What you are asked to do:
Write out only the lines from the top of the listing below through the one with "top step, as it was in the room before it.", exactly as they stand, while keeping pictures out of the copy.

Dataset entries:
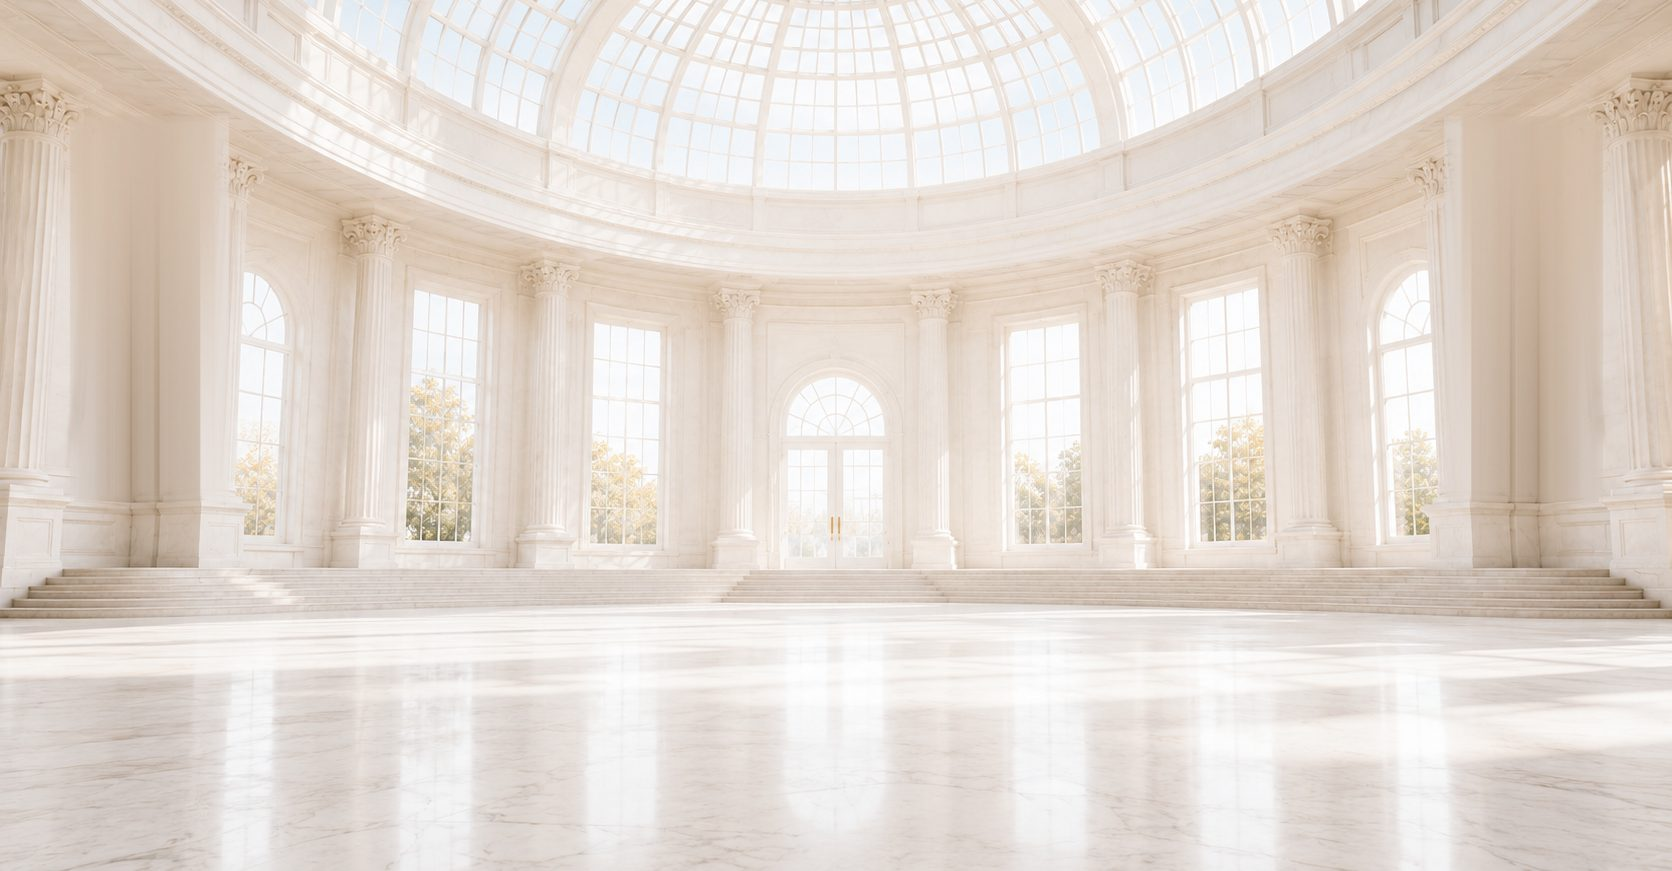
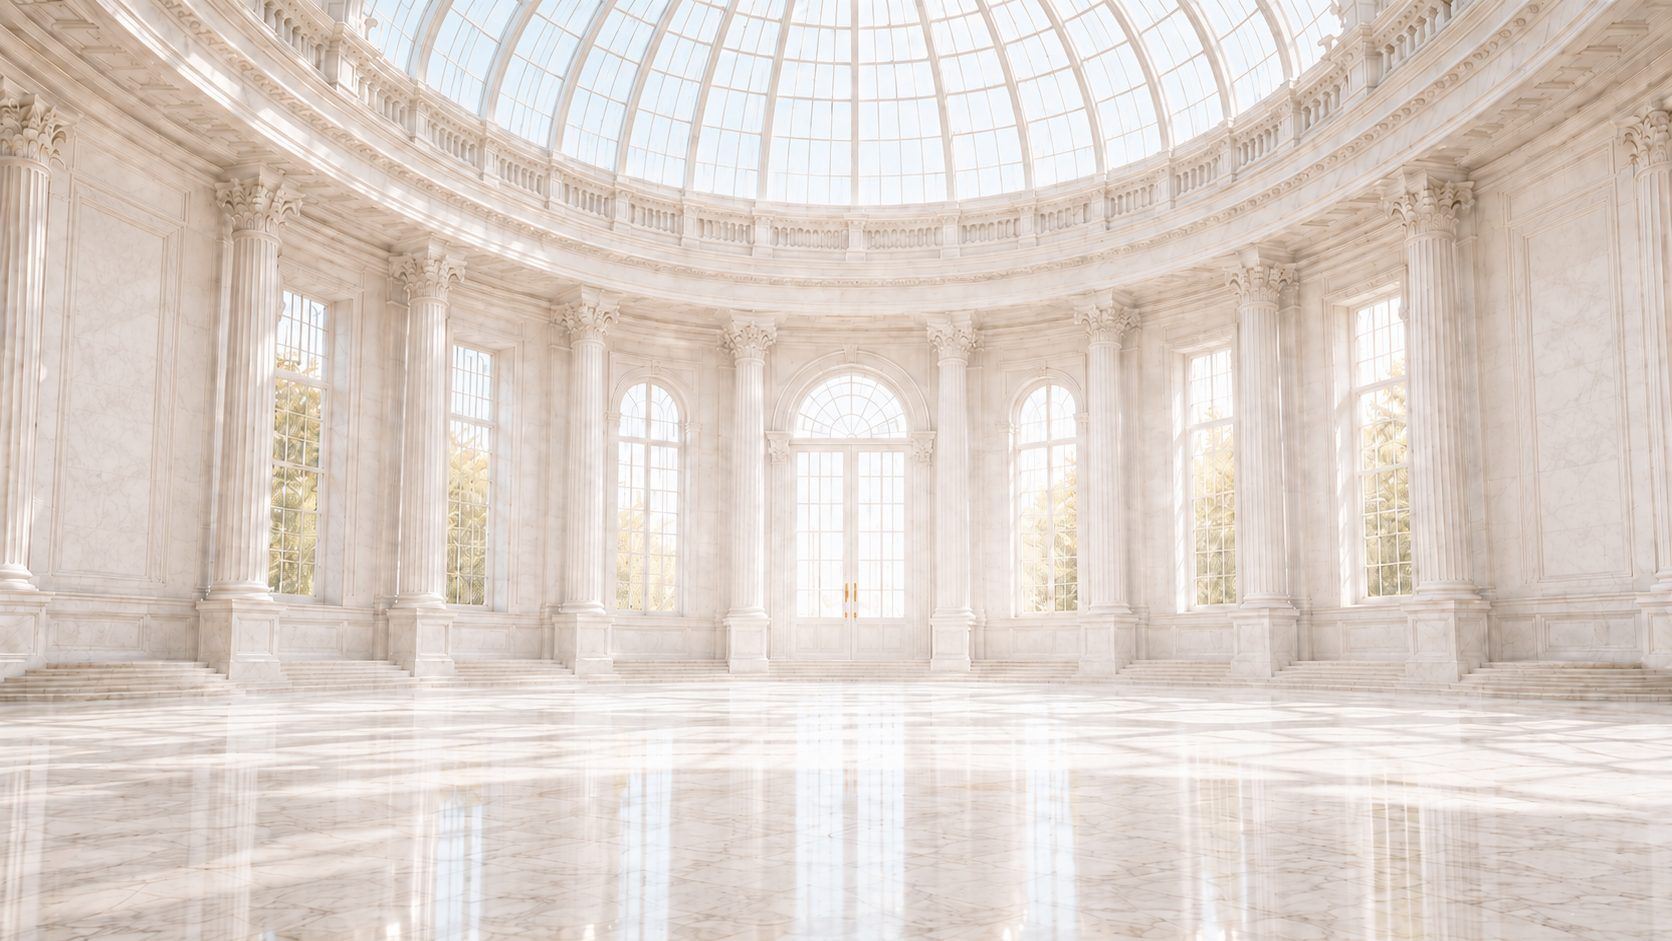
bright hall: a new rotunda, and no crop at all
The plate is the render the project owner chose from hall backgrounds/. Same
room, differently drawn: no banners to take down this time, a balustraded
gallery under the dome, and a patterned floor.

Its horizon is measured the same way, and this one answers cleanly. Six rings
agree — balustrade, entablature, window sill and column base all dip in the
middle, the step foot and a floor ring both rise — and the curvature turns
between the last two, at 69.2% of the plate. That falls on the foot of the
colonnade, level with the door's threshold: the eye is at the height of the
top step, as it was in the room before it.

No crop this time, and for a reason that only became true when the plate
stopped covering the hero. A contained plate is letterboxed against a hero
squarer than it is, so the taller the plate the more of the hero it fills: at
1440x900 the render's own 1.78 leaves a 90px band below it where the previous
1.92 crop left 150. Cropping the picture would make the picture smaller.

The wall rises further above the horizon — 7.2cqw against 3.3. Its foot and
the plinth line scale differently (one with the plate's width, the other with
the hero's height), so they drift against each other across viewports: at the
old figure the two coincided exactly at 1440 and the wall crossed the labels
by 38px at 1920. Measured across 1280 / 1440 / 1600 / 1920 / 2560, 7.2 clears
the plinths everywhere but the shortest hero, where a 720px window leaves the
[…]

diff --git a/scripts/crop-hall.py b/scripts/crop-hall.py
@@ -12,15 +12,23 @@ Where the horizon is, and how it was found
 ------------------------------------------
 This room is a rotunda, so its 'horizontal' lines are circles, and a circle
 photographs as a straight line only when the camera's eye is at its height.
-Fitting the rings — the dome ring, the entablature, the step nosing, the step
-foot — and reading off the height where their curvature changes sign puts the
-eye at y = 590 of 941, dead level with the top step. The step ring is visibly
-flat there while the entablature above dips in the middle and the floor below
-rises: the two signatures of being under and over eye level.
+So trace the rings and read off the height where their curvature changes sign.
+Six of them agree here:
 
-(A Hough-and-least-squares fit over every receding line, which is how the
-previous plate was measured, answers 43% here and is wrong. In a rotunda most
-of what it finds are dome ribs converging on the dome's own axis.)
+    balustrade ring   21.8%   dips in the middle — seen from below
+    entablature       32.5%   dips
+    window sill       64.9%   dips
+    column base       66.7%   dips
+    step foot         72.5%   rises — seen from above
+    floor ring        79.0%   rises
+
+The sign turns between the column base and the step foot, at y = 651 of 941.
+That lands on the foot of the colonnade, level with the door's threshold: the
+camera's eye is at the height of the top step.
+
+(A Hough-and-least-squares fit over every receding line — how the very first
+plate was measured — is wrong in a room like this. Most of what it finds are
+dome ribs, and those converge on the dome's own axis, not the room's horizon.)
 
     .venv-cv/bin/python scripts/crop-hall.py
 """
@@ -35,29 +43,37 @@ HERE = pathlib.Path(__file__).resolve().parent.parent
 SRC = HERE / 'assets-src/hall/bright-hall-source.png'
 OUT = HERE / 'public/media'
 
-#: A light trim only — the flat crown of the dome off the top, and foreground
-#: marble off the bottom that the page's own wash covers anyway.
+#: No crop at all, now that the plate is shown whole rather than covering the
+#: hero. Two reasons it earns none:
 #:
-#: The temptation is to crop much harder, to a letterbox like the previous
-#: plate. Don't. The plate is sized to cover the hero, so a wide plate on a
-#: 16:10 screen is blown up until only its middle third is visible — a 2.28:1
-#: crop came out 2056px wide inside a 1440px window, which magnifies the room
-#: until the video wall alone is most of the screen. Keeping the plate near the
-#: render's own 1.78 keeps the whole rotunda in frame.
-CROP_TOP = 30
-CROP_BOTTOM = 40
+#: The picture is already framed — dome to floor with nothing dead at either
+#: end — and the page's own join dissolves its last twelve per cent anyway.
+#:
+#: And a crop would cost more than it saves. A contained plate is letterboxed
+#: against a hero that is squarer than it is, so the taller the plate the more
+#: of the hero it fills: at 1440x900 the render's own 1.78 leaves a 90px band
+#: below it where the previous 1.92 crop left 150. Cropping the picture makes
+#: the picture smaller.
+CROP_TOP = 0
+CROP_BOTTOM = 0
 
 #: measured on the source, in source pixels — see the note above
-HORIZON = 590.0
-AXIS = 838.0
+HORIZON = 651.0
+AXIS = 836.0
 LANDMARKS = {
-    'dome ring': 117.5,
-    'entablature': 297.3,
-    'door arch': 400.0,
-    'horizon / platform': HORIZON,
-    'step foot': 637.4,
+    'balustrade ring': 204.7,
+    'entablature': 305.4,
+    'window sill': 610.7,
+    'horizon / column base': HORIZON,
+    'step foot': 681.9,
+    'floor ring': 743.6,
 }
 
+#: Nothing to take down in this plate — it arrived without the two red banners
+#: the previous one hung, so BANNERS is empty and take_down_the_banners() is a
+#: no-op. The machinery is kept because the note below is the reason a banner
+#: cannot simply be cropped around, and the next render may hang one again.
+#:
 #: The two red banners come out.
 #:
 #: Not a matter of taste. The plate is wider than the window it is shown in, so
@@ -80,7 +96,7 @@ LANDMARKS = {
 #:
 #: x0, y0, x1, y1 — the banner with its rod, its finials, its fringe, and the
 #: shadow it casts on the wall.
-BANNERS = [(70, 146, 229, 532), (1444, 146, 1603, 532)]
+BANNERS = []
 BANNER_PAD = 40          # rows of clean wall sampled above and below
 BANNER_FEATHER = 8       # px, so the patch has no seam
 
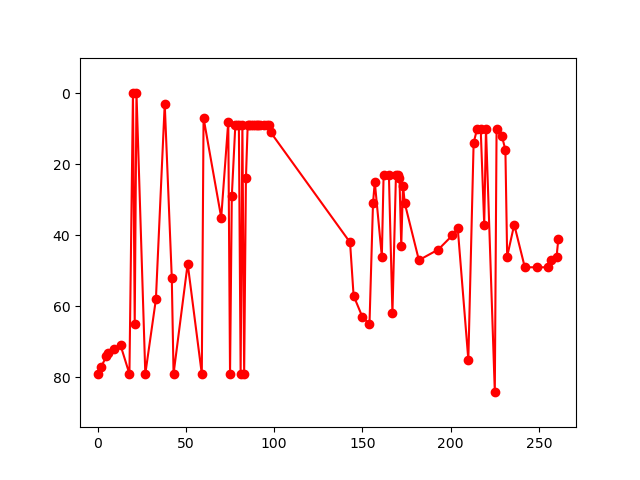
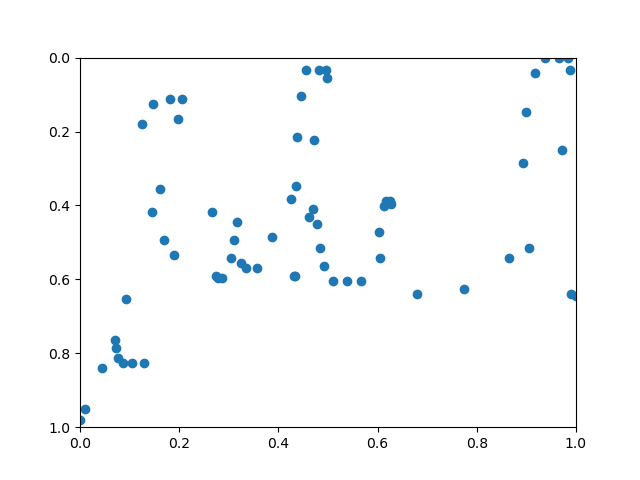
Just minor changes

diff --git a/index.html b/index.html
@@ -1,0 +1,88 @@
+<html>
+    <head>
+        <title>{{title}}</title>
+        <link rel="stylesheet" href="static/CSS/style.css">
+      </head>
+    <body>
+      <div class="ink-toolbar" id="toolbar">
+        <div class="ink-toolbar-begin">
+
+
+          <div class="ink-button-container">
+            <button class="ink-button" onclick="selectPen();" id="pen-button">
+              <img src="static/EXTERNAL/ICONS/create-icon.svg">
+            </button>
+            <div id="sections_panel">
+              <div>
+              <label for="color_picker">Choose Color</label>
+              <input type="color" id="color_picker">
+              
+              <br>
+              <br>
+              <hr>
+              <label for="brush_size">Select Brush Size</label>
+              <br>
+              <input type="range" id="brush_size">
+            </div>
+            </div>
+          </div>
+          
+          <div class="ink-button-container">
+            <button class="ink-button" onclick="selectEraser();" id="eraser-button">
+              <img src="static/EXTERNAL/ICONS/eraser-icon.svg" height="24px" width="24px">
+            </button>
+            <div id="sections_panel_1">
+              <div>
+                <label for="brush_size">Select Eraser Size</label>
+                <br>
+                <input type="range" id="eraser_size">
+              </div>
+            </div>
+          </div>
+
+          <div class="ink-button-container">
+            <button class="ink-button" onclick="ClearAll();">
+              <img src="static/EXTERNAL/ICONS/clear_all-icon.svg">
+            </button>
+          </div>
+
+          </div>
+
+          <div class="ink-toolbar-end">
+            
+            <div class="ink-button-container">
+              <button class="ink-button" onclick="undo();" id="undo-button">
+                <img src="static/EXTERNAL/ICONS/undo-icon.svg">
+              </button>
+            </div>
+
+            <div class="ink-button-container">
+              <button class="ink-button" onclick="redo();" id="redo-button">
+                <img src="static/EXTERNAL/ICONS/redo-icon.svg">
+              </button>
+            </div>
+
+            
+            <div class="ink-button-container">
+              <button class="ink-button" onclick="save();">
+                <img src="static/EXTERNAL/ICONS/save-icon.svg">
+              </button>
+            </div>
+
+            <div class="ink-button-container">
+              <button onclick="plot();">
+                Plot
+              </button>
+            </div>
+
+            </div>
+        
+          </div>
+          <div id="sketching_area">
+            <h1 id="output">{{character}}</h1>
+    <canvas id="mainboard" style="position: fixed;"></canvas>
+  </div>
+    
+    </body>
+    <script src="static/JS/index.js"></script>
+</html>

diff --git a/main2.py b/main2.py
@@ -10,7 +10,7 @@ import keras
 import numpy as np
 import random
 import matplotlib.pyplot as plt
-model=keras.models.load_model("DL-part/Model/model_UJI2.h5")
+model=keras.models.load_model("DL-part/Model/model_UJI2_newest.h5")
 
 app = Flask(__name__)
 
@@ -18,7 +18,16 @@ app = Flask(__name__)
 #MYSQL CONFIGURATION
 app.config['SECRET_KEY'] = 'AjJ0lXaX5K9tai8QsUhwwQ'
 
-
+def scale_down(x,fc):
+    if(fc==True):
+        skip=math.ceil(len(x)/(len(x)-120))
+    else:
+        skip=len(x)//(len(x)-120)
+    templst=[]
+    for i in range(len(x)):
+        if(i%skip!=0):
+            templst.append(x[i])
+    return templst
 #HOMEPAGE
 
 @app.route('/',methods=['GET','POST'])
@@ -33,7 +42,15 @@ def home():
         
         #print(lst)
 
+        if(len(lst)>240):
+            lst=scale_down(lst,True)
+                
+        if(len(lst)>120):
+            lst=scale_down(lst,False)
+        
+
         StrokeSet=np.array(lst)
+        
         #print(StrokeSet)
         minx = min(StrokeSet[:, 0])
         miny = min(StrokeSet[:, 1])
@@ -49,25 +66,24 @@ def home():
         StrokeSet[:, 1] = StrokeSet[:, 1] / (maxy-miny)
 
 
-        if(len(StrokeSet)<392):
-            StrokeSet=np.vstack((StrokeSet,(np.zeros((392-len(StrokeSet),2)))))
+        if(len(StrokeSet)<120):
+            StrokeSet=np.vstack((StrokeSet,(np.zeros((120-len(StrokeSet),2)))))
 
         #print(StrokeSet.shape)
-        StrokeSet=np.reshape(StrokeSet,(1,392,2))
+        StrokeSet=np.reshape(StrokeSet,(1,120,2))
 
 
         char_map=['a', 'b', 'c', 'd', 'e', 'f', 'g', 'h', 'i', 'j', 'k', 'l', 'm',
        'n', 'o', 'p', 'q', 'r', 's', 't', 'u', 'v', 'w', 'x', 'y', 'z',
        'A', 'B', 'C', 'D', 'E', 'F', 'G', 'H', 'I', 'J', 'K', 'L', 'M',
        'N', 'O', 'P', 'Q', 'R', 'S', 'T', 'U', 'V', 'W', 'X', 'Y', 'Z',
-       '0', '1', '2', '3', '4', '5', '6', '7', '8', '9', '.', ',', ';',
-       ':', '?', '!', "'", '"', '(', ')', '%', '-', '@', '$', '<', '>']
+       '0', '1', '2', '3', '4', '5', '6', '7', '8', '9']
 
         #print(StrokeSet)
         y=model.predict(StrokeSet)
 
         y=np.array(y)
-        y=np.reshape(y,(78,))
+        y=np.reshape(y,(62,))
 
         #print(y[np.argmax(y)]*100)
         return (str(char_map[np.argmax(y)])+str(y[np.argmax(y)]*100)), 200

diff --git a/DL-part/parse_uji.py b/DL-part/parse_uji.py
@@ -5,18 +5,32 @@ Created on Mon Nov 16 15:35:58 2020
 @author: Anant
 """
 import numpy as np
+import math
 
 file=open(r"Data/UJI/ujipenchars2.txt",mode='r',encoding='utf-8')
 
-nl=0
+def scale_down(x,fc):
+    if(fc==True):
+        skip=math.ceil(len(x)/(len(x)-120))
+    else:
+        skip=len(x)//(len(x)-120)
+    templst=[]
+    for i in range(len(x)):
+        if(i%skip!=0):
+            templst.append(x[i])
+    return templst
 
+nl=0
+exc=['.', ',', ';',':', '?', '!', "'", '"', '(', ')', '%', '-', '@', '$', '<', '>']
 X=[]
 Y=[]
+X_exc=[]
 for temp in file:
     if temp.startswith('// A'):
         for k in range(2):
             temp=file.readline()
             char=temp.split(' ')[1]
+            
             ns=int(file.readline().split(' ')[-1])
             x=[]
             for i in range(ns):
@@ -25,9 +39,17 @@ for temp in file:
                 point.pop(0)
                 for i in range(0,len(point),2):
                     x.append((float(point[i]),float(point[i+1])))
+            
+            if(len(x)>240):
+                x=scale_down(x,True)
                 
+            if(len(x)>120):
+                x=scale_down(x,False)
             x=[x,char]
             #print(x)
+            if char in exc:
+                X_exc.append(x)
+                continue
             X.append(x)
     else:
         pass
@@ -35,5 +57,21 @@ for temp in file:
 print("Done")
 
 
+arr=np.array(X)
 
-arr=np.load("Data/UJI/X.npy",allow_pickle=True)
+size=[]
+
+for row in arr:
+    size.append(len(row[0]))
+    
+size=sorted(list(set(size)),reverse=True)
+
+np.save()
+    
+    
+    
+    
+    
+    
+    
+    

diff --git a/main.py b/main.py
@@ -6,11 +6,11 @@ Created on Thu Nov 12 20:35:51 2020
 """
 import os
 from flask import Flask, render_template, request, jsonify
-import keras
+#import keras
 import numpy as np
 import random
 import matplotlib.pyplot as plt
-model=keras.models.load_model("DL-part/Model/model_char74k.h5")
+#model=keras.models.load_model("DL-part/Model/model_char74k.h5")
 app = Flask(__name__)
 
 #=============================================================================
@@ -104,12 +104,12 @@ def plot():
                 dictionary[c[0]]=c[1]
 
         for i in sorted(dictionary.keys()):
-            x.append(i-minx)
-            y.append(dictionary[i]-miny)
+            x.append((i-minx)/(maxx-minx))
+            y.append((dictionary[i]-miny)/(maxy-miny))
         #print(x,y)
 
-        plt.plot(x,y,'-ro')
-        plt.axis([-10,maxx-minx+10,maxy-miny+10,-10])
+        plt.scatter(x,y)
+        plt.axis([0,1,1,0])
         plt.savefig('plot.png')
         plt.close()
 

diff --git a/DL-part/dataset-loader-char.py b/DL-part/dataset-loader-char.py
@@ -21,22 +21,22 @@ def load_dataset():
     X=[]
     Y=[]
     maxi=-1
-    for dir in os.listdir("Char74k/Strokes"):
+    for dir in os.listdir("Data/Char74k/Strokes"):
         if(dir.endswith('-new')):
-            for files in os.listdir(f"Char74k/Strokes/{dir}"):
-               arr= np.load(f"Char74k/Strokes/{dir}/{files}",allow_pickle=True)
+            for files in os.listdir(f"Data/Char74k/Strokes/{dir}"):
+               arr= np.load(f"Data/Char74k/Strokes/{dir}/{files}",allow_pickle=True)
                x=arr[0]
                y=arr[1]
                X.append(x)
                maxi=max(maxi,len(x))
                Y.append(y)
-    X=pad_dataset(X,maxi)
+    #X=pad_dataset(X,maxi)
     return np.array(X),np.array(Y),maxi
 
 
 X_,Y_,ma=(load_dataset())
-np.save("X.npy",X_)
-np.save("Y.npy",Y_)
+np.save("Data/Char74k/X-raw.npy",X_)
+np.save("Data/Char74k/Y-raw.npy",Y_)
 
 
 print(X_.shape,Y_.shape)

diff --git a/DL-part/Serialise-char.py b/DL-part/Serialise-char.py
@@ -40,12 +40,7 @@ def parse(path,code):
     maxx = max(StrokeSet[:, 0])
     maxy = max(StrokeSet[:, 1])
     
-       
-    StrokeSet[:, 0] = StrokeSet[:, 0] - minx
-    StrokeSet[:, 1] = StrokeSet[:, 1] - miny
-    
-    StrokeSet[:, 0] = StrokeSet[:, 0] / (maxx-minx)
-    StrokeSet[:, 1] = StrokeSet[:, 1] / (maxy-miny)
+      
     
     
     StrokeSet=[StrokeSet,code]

Answer space:
bright hall: a new rotunda, and no crop at all
The plate is the render the project owner chose from hall backgrounds/. Same
room, differently drawn: no banners to take down this time, a balustraded
gallery under the dome, and a patterned floor.

Its horizon is measured the same way, and this one answers cleanly. Six rings
agree — balustrade, entablature, window sill and column base all dip in the
middle, the step foot and a floor ring both rise — and the curvature turns
between the last two, at 69.2% of the plate. That falls on the foot of the
colonnade, level with the door's threshold: the eye is at the height of the
top step, as it was in the room before it.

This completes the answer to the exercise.